▶ [THE TASK]: Show the lines below where "Before" occurs.

▶ [RAW DATA]:
· · · · ·

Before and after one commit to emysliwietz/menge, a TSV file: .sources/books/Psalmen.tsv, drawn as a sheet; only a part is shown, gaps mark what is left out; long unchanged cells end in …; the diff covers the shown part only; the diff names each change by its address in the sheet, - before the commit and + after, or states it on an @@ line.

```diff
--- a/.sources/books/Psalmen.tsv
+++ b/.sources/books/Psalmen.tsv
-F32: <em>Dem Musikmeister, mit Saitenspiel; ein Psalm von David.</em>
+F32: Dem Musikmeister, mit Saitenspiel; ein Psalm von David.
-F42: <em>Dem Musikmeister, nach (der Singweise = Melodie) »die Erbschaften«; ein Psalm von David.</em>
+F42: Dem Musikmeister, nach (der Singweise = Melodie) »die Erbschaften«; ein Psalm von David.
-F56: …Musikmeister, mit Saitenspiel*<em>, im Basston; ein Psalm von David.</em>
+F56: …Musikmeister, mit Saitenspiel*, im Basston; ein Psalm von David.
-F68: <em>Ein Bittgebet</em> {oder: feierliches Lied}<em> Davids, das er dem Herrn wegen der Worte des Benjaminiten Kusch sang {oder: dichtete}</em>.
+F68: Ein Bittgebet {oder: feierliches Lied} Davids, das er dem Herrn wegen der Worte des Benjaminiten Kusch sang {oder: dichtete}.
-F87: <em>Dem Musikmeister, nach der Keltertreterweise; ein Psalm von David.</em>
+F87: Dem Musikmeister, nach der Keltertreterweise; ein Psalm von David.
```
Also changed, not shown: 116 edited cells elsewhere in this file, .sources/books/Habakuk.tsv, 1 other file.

· · · · ·

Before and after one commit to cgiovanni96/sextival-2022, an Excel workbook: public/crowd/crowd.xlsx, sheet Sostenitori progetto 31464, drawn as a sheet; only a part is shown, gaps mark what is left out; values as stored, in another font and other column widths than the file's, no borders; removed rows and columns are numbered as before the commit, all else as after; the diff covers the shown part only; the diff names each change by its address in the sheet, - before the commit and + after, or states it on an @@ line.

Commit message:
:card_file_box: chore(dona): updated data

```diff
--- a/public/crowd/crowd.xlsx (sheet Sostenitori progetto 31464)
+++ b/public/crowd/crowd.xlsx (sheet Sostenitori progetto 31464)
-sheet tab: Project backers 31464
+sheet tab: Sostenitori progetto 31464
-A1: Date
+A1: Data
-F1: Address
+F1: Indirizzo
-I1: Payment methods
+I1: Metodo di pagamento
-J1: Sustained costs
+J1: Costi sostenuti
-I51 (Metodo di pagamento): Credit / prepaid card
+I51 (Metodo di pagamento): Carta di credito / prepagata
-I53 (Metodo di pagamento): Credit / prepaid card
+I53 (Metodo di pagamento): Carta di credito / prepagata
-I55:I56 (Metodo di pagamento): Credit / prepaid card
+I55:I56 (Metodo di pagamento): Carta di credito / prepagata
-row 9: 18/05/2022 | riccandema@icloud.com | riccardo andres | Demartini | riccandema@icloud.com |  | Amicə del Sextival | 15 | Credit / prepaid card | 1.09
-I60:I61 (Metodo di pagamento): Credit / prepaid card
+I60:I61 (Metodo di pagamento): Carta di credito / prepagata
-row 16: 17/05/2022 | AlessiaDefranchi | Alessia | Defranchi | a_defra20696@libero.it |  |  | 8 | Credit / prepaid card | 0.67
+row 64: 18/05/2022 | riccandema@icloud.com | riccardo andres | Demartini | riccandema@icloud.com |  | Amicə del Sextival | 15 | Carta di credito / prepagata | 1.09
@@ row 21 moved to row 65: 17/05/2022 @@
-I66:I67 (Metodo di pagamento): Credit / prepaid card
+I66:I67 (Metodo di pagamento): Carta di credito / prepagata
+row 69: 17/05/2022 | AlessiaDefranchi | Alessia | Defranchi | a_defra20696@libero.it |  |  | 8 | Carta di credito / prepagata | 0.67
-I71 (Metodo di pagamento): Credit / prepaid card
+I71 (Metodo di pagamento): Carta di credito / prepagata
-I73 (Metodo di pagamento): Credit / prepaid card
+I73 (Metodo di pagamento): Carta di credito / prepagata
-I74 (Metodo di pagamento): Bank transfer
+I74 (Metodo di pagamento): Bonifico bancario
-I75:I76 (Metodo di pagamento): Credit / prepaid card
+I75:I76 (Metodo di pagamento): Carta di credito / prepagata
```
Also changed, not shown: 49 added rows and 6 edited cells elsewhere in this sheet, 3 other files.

· · · · ·

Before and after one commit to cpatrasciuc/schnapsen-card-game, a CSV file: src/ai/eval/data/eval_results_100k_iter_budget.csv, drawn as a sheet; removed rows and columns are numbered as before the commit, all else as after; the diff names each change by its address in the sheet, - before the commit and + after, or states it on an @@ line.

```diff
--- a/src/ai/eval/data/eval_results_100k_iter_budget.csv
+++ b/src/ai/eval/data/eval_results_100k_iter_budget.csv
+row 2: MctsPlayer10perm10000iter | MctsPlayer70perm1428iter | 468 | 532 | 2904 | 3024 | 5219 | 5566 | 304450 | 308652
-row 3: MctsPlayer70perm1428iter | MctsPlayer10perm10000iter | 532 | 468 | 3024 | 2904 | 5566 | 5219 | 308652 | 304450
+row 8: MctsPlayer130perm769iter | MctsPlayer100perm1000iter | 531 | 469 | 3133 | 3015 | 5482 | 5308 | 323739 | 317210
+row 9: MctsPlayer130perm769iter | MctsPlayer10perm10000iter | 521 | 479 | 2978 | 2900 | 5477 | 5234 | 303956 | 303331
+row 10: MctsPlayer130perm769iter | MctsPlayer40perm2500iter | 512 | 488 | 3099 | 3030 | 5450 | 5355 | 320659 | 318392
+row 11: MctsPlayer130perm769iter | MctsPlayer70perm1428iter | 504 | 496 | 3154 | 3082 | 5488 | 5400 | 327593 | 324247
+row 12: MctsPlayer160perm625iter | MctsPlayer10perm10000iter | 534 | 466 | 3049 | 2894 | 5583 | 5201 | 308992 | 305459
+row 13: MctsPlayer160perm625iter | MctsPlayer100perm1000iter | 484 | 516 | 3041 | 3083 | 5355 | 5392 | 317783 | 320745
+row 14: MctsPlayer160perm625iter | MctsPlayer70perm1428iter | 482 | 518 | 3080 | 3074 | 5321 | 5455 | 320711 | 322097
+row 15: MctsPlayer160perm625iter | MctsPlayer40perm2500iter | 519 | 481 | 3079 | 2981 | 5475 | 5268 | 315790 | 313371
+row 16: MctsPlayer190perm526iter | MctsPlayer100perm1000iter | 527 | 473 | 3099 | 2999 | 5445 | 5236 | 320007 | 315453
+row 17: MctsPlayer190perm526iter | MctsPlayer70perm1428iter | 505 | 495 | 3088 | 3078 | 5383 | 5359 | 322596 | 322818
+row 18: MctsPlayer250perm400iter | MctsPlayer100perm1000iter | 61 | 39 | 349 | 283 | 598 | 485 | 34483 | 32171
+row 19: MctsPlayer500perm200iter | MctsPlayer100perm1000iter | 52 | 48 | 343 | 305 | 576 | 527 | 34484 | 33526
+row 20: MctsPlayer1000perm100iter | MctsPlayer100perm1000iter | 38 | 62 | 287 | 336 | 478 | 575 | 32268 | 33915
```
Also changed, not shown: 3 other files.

· · · · ·

▶ [EXERCISE RESPONSE]:
Before and after one commit to emysliwietz/menge, a TSV file: .sources/books/Psalmen.tsv, drawn as a sheet; only a part is shown, gaps mark what is left out; long unchanged cells end in …; the diff covers the shown part only; the diff names each change by its address in the sheet, - before the commit and + after, or states it on an @@ line.
Before and after one commit to cgiovanni96/sextival-2022, an Excel workbook: public/crowd/crowd.xlsx, sheet Sostenitori progetto 31464, drawn as a sheet; only a part is shown, gaps mark what is left out; values as stored, in another font and other column widths than the file's, no borders; removed rows and columns are numbered as before the commit, all else as after; the diff covers the shown part only; the diff names each change by its address in the sheet, - before the commit and + after, or states it on an @@ line.
Before and after one commit to cpatrasciuc/schnapsen-card-game, a CSV file: src/ai/eval/data/eval_results_100k_iter_budget.csv, drawn as a sheet; removed rows and columns are numbered as before the commit, all else as after; the diff names each change by its address in the sheet, - before the commit and + after, or states it on an @@ line.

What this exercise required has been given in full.